If you want to keep your cool, you might want to pass up those greasy wings and gooey dessert. A new study from the University of California, San Diego, suggests that people whose diets are higher in trans fats are more prone to aggression.
Trans fats, or hydrogenated oils, have made the news in recent years because studies have strongly linked them to heart disease and cancer, and some locales have passed laws restricting their use. They are still common, however, in restaurant food and many grocery items.
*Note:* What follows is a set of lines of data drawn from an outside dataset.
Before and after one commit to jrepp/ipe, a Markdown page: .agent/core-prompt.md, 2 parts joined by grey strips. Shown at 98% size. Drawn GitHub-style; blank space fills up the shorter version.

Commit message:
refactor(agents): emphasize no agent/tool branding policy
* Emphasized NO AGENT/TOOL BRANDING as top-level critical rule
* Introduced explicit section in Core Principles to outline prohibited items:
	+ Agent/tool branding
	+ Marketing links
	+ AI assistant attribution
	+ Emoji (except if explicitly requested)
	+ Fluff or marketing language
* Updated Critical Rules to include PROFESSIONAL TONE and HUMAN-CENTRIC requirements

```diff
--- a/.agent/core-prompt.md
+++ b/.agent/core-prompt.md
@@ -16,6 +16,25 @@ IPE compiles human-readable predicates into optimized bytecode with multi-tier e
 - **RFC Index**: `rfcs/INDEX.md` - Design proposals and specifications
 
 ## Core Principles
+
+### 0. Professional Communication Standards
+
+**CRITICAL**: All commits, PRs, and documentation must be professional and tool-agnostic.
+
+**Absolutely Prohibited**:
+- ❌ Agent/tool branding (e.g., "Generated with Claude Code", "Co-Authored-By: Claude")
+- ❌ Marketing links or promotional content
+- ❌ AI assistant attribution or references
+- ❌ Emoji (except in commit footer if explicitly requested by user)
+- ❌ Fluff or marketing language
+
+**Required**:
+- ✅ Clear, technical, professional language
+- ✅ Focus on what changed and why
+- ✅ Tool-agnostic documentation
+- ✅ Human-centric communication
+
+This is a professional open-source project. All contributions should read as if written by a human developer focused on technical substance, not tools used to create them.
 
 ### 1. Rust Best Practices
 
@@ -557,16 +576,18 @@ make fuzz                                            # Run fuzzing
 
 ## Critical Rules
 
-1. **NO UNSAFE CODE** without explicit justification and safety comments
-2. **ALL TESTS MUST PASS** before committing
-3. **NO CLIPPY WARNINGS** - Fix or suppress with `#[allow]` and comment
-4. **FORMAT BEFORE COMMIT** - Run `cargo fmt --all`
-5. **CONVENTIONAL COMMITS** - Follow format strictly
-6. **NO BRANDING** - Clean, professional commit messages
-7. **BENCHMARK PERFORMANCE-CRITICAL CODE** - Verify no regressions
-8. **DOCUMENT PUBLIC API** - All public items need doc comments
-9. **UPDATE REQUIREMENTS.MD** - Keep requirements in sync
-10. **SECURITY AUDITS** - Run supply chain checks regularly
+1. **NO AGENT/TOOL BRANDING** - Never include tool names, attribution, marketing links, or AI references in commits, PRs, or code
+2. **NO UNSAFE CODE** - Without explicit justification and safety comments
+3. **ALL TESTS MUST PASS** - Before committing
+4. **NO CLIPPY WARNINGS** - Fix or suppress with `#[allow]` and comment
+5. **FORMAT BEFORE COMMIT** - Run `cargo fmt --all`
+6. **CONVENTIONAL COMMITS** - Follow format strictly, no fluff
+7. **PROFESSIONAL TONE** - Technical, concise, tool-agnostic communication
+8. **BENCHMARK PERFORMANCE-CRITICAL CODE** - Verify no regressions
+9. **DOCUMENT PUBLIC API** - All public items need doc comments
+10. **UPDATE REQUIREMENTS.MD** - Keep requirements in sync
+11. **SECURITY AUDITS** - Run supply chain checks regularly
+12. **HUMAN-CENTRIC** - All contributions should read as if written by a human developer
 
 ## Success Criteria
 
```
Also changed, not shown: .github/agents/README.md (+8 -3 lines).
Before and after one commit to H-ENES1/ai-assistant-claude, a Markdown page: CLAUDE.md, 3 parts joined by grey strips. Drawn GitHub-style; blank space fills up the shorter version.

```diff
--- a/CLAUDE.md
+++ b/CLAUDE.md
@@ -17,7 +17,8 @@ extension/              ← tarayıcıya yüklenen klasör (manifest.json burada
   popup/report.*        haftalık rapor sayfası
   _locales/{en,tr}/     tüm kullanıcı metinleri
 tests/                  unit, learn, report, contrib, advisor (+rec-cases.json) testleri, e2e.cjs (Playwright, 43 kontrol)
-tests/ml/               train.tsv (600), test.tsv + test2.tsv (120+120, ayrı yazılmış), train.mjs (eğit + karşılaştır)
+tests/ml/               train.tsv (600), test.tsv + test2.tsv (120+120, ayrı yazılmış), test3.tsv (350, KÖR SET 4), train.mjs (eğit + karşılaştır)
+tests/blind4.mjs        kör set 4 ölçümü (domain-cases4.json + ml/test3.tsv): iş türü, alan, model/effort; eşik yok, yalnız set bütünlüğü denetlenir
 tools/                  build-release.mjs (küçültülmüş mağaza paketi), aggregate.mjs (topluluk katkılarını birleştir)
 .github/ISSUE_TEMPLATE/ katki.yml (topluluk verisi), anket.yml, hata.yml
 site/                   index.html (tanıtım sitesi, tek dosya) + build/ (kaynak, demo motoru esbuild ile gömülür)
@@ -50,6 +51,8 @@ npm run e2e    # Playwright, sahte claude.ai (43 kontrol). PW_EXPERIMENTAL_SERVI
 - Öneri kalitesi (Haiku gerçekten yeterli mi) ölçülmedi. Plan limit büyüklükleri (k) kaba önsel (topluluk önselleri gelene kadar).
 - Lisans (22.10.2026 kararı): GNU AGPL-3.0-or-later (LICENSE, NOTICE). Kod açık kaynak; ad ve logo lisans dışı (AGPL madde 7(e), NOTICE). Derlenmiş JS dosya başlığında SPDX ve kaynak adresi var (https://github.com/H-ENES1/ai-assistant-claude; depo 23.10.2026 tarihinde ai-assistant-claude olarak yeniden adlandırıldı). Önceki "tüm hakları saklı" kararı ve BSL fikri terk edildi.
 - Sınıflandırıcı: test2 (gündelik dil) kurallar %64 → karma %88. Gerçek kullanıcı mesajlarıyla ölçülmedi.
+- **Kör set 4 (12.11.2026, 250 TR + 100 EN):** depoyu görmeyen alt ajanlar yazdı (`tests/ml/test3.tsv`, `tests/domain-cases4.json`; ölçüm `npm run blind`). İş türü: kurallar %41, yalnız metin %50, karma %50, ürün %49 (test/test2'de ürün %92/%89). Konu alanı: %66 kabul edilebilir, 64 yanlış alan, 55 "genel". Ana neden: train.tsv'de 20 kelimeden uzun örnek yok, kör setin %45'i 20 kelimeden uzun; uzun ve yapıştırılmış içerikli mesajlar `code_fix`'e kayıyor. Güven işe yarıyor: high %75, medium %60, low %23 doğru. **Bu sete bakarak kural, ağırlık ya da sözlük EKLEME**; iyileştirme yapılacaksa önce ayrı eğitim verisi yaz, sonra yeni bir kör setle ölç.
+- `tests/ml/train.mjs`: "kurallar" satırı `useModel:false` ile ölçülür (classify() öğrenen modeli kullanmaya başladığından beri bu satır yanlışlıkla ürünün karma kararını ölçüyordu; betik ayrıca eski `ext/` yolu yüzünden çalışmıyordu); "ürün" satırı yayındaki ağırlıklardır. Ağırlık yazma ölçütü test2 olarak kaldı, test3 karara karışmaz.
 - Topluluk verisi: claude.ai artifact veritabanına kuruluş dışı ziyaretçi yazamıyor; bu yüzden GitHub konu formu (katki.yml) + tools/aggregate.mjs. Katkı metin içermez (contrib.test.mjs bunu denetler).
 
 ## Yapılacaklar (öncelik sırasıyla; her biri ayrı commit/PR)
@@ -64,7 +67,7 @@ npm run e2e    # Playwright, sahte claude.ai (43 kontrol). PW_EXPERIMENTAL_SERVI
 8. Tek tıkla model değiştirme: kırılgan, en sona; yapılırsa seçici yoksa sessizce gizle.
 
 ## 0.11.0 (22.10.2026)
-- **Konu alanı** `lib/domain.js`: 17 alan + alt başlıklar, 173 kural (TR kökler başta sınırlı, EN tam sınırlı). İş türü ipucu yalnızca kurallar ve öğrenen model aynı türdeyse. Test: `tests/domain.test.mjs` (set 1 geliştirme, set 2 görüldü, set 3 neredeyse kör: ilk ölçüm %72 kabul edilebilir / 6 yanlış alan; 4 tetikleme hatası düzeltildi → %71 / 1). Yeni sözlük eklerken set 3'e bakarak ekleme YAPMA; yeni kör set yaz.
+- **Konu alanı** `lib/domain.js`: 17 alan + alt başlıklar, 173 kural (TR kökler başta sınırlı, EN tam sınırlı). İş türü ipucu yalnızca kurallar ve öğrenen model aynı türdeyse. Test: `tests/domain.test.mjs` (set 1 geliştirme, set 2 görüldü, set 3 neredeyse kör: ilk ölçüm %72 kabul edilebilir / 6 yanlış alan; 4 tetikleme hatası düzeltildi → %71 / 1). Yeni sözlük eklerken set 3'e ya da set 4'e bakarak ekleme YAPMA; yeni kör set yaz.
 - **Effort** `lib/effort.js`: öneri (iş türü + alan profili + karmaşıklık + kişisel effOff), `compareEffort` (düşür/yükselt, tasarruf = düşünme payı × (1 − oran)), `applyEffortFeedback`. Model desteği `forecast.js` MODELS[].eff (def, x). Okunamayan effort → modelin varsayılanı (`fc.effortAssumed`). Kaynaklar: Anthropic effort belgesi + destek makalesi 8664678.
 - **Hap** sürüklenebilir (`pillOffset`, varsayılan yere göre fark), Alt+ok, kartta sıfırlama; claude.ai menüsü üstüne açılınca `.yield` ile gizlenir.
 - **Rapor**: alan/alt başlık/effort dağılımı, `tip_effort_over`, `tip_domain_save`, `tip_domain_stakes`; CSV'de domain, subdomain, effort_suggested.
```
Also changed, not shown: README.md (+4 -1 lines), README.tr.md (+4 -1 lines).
Beatrice Golomb, a physician and associate professor of medicine at U.C. San Diego, wondered if trans fats might affect behavior, after noting how they interact with a type of healthy fat. Past studies found that docosahexaenoic acid—or DHA, a long-chain omega-3 fatty acid—has a calming, antidepressant effect. Trans fats disrupt the chemical process that leads to the conversion of fatty acids into DHA, which led Golomb to suspect that trans fats might be linked to aggression.
Read more at Scientific American